Strange as it may seem, I only recently connected two experiences from my younger days to the awareness aspect of our wellness challenge. The challenge is about increasing awareness of Parkinson’s Disease. Now that I reflect on them, those experiences probably primed me with an awareness of neuro-degenerative diseases in general, and Parkinson’s Disease in particular. Today’s blog is about the first of those experiences.

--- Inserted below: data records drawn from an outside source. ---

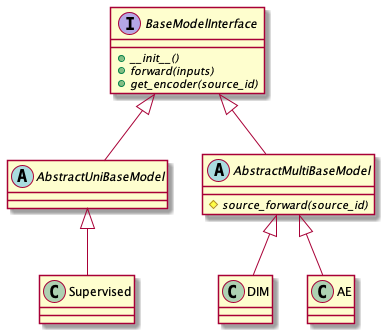
This is UML/model.png from Mrinal18/fusion, a PlantUML export, as it was before one commit. Source of this version:
```plantuml
@startuml

interface BaseModelInterface {
	{abstract} +__init__()
	{abstract} +forward(inputs)
	{abstract} +get_encoder(source_id)
}

abstract AbstractUniBaseModel
abstract AbstractMultiBaseModel {
	{abstract} #source_forward(source_id)
}

BaseModelInterface <|-- AbstractUniBaseModel
BaseModelInterface <|-- AbstractMultiBaseModel

class Supervised
class DIM
class AE

AbstractUniBaseModel <|-- Supervised
AbstractMultiBaseModel <|-- AE
AbstractMultiBaseModel <|-- DIM

@enduml
```
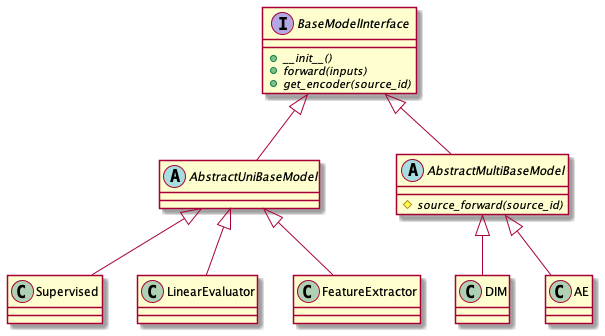
After the commit.

The edit, as a diff of the source:
```diff
@@ -17,9 +17,13 @@
 class Supervised
 class DIM
 class AE
+class LinearEvaluator
+class FeatureExtractor
 
 AbstractUniBaseModel <|-- Supervised
 AbstractMultiBaseModel <|-- AE
 AbstractMultiBaseModel <|-- DIM
+AbstractUniBaseModel <|-- LinearEvaluator
+AbstractUniBaseModel <|-- FeatureExtractor
 
 @enduml
```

So what happened? Well, the first experience came in the form of a part-time job which I did for several months one summer. An older friend of my parents approached me to see if I would consider being a night-attendant for her husband once a week on weekends. She explained that her husband had Parkinson’s disease, and she briefly described the symptoms. My job would be to come to the house overnight and look after her husband for that night if he needed anything. There were a number of different people who came through the week, but, looking back, I realize that this lady essentially cared for her husband all the days during the week. The other attendants and I were basically spelling her off for the night so she could sleep.

I have very fond memories of that time, brief though it was. Every evening, she would have snacks for me, and books and magazines (she had been a teacher). And I became a good friend of instant coffee! I read about Parkinson’s and as I got to know this gentleman, I caught a glimpse of the battle which was slowly advancing and stealing from this man and his wife. To that point in my life, if I had seen a person struggling with mobility issues, I just assumed that it also affected their mind. I felt uncomfortable and more or less avoided contact. The time I spent with this wonderful couple – her in the evenings and early mornings, and him periodically through the night – completely unraveled my assumption.

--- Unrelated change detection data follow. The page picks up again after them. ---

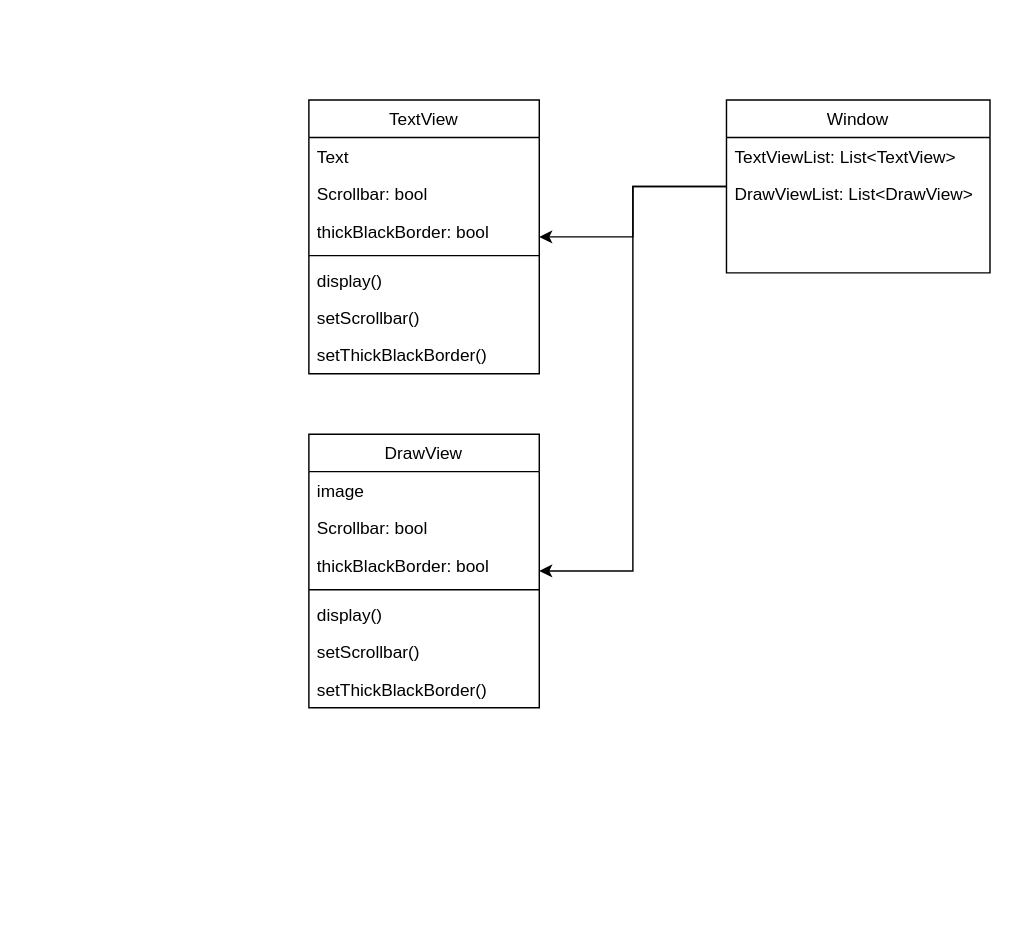
Above: 0506_HW1.drawio in Janette-Hua/111-1-Software-Engineering-Design (draw.io), before the change. Source tidied: cells renumbered, new cells numbered last; positions are measured from the earlier drawing's top-left corner, leaving out a move shared by most shapes. Both pictures are drawn from the tidied source at 144%, with x=0, y=0 at pixel (308, 99).
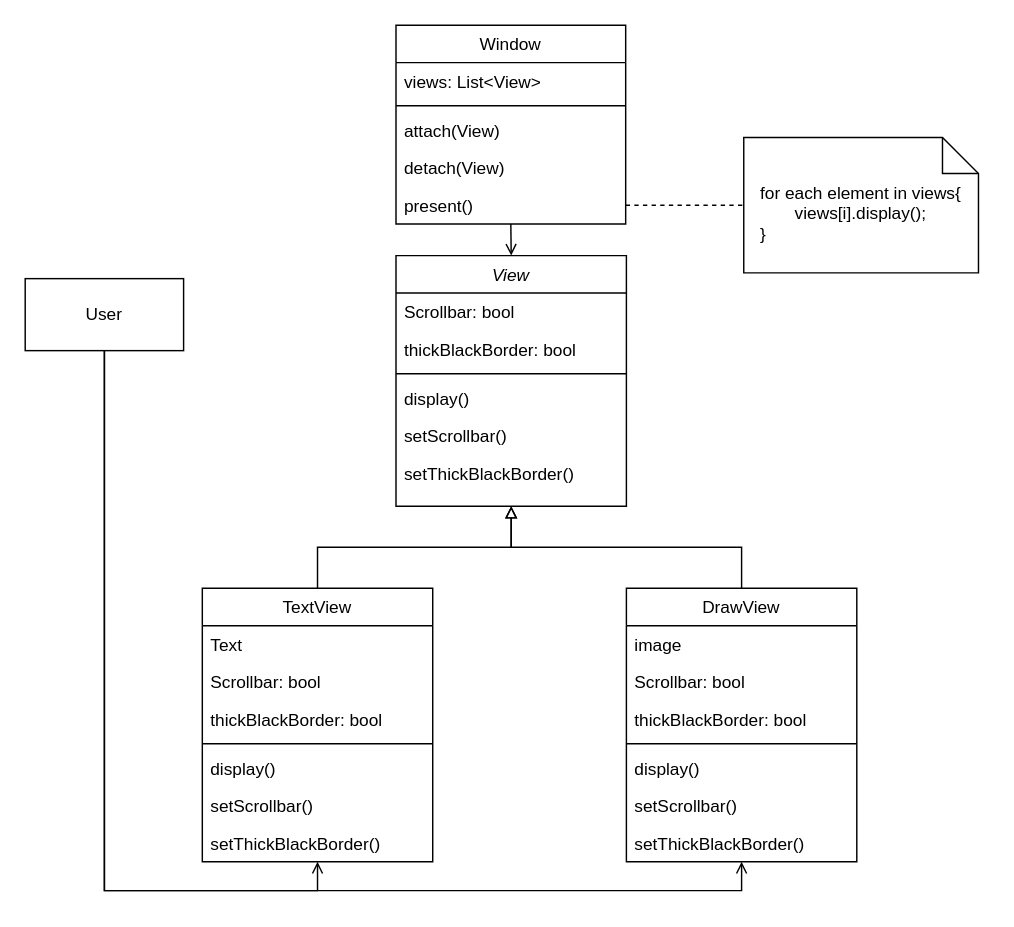
The same page after the edit.

The edit, as a diff of the source:
```diff
@@
+    <mxCell id="23" style="edgeStyle=orthogonalEdgeStyle;rounded=0;jettySize=auto;html=1;exitX=0.5;exitY=0;exitDx=0;exitDy=0;entryX=0.5;entryY=1;entryDx=0;entryDy=0;endArrow=block;endFill=0;" parent="1" edge="1" source="2" target="30">
+      <mxGeometry relative="1" as="geometry" />
+    </mxCell>
     <mxCell id="2" value="TextView" style="swimlane;fontStyle=0;align=center;verticalAlign=top;horizontal=1;startSize=26;rounded=0;shadow=0;strokeWidth=1;" parent="1" vertex="1">
-      <mxGeometry width="160" height="190" as="geometry" />
+      <mxGeometry x="-74" y="339" width="160" height="190" as="geometry" />
     </mxCell>
@@
-    <mxCell id="10" style="edgeStyle=orthogonalEdgeStyle;rounded=0;jettySize=auto;html=1;exitX=0;exitY=0.5;exitDx=0;exitDy=0;" parent="1" edge="1" source="12" target="2">
-      <mxGeometry relative="1" as="geometry" />
-    </mxCell>
-    <mxCell id="11" style="edgeStyle=orthogonalEdgeStyle;rounded=0;jettySize=auto;html=1;exitX=0;exitY=0.5;exitDx=0;exitDy=0;entryX=1;entryY=0.5;entryDx=0;entryDy=0;" parent="1" edge="1" source="12" target="15">
-      <mxGeometry relative="1" as="geometry" />
-    </mxCell>
+    <mxCell id="24" style="edgeStyle=orthogonalEdgeStyle;rounded=0;jettySize=auto;html=1;exitX=0.5;exitY=1;exitDx=0;exitDy=0;entryX=0.5;entryY=0;entryDx=0;entryDy=0;endArrow=open;endFill=0;" parent="1" edge="1" source="12" target="30">
+      <mxGeometry relative="1" as="geometry" />
+    </mxCell>
     <mxCell id="12" value="Window" style="swimlane;fontStyle=0;align=center;verticalAlign=top;horizontal=1;startSize=26;rounded=0;shadow=0;strokeWidth=1;" parent="1" vertex="1">
-      <mxGeometry x="290" width="183" height="120" as="geometry" />
+      <mxGeometry x="60.5" y="-52" width="159.5" height="138" as="geometry" />
     </mxCell>
-    <mxCell id="13" value="TextViewList: List&lt;TextView&gt;" style="text;align=left;verticalAlign=top;spacingLeft=4;spacingRight=4;overflow=hidden;" parent="12" vertex="1">
-      <mxGeometry y="26" width="183" height="26" as="geometry" />
+    <mxCell id="13" value="views: List&lt;View&gt;" style="text;align=left;verticalAlign=top;spacingLeft=4;spacingRight=4;overflow=hidden;" parent="12" vertex="1">
+      <mxGeometry y="26" width="159.5" height="26" as="geometry" />
     </mxCell>
-    <mxCell id="14" value="DrawViewList: List&lt;DrawView&gt;" style="text;align=left;verticalAlign=top;spacingLeft=4;spacingRight=4;overflow=hidden;" parent="12" vertex="1">
-      <mxGeometry y="52" width="183" height="26" as="geometry" />
-    </mxCell>
+    <mxCell id="25" style="line;html=1;strokeWidth=1;align=left;verticalAlign=middle;spacingTop=-1;spacingLeft=3;spacingRight=3;labelPosition=right;" parent="12" vertex="1">
+      <mxGeometry y="52" width="159.5" height="8" as="geometry" />
+    </mxCell>
+    <mxCell id="26" value="attach(View)" style="text;align=left;verticalAlign=top;spacingLeft=4;spacingRight=4;overflow=hidden;" parent="12" vertex="1">
+      <mxGeometry y="60" width="159.5" height="26" as="geometry" />
+    </mxCell>
+    <mxCell id="27" value="detach(View)" style="text;align=left;verticalAlign=top;spacingLeft=4;spacingRight=4;overflow=hidden;" parent="12" vertex="1">
+      <mxGeometry y="86" width="159.5" height="26" as="geometry" />
+    </mxCell>
+    <mxCell id="28" value="present()" style="text;align=left;verticalAlign=top;spacingLeft=4;spacingRight=4;overflow=hidden;points=[[0,0.5],[1,0.5]];portConstraint=eastwest;" parent="12" vertex="1">
+      <mxGeometry y="112" width="159.5" height="26" as="geometry" />
+    </mxCell>
+    <mxCell id="29" style="edgeStyle=orthogonalEdgeStyle;rounded=0;jettySize=auto;html=1;exitX=0.5;exitY=0;exitDx=0;exitDy=0;entryX=0.5;entryY=1;entryDx=0;entryDy=0;endArrow=block;endFill=0;" parent="1" edge="1" source="15" target="30">
+      <mxGeometry relative="1" as="geometry" />
+    </mxCell>
     <mxCell id="15" value="DrawView" style="swimlane;fontStyle=0;align=center;verticalAlign=top;horizontal=1;startSize=26;rounded=0;shadow=0;strokeWidth=1;" parent="1" vertex="1">
-      <mxGeometry y="232" width="160" height="190" as="geometry" />
+      <mxGeometry x="220.5" y="339" width="160" height="190" as="geometry" />
     </mxCell>
@@
+    <mxCell id="30" value="View" style="swimlane;fontStyle=2;align=center;verticalAlign=top;horizontal=1;startSize=26;rounded=0;shadow=0;strokeWidth=1;" parent="1" vertex="1">
+      <mxGeometry x="60.5" y="108" width="160" height="174" as="geometry" />
+    </mxCell>
+    <mxCell id="31" value="Scrollbar: bool" style="text;align=left;verticalAlign=top;spacingLeft=4;spacingRight=4;overflow=hidden;" parent="30" vertex="1">
+      <mxGeometry y="26" width="160" height="26" as="geometry" />
+    </mxCell>
+    <mxCell id="32" value="thickBlackBorder: bool" style="text;align=left;verticalAlign=top;spacingLeft=4;spacingRight=4;overflow=hidden;" parent="30" vertex="1">
+      <mxGeometry y="52" width="160" height="26" as="geometry" />
+    </mxCell>
+    <mxCell id="33" style="line;html=1;strokeWidth=1;align=left;verticalAlign=middle;spacingTop=-1;spacingLeft=3;spacingRight=3;labelPosition=right;" parent="30" vertex="1">
+      <mxGeometry y="78" width="160" height="8" as="geometry" />
+    </mxCell>
+    <mxCell id="34" value="display()" style="text;align=left;verticalAlign=top;spacingLeft=4;spacingRight=4;overflow=hidden;" parent="30" vertex="1">
+      <mxGeometry y="86" width="160" height="26" as="geometry" />
+    </mxCell>
+    <mxCell id="35" value="setScrollbar()" style="text;align=left;verticalAlign=top;spacingLeft=4;spacingRight=4;overflow=hidden;" parent="30" vertex="1">
+      <mxGeometry y="112" width="160" height="26" as="geometry" />
+    </mxCell>
+    <mxCell id="36" value="setThickBlackBorder()" style="text;align=left;verticalAlign=top;spacingLeft=4;spacingRight=4;overflow=hidden;" parent="30" vertex="1">
+      <mxGeometry y="138" width="160" height="26" as="geometry" />
+    </mxCell>
+    <mxCell id="37" style="edgeStyle=orthogonalEdgeStyle;rounded=0;jettySize=auto;html=1;exitX=0.5;exitY=1;exitDx=0;exitDy=0;entryX=0.5;entryY=1;entryDx=0;entryDy=0;endArrow=open;endFill=0;" parent="1" edge="1" source="39" target="2">
+      <mxGeometry relative="1" as="geometry" />
+    </mxCell>
+    <mxCell id="38" style="edgeStyle=orthogonalEdgeStyle;rounded=0;jettySize=auto;html=1;exitX=0.5;exitY=1;exitDx=0;exitDy=0;entryX=0.5;entryY=1;entryDx=0;entryDy=0;endArrow=open;endFill=0;" parent="1" edge="1" source="39" target="15">
+      <mxGeometry relative="1" as="geometry" />
+    </mxCell>
+    <mxCell id="39" value="User" style="html=1;whiteSpace=wrap;" parent="1" vertex="1">
+      <mxGeometry x="-197" y="124" width="110" height="50" as="geometry" />
+    </mxCell>
+    <mxCell id="40" value="for each element in views{&lt;br&gt;views[i].display();&lt;br&gt;&lt;div style=&quot;text-align: left;&quot;&gt;&lt;span style=&quot;background-color: initial;&quot;&gt;}&lt;/span&gt;&lt;/div&gt;" style="shape=note2;boundedLbl=1;whiteSpace=wrap;html=1;size=25;verticalAlign=top;align=center;" parent="1" vertex="1">
+      <mxGeometry x="302" y="26" width="163" height="94" as="geometry" />
+    </mxCell>
+    <mxCell id="41" style="edgeStyle=orthogonalEdgeStyle;rounded=0;jettySize=auto;html=1;exitX=1;exitY=0.5;exitDx=0;exitDy=0;entryX=0;entryY=0.5;entryDx=0;entryDy=0;entryPerimeter=0;endArrow=none;endFill=0;dashed=1;" parent="1" edge="1" source="28" target="40">
+      <mxGeometry relative="1" as="geometry" />
+    </mxCell>
```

The gentleman experienced tremors and muscle weakness, and his speech had been affected. He could talk, but mostly just a word or two at a time, and it was sometimes difficult for me to understand. But I suddenly realized one night as he called for me that, even with all the different night attendants, he never forgot my name. Not once. Not ever. He was sharp as a tack.

Even though I didn’t fully appreciate the experience at the time, I look back now and I realize that it was truly a gift given to me by this wonderful woman and her husband. I had the privilege of making life more comfortable for two people who needed my help. I will never forget that.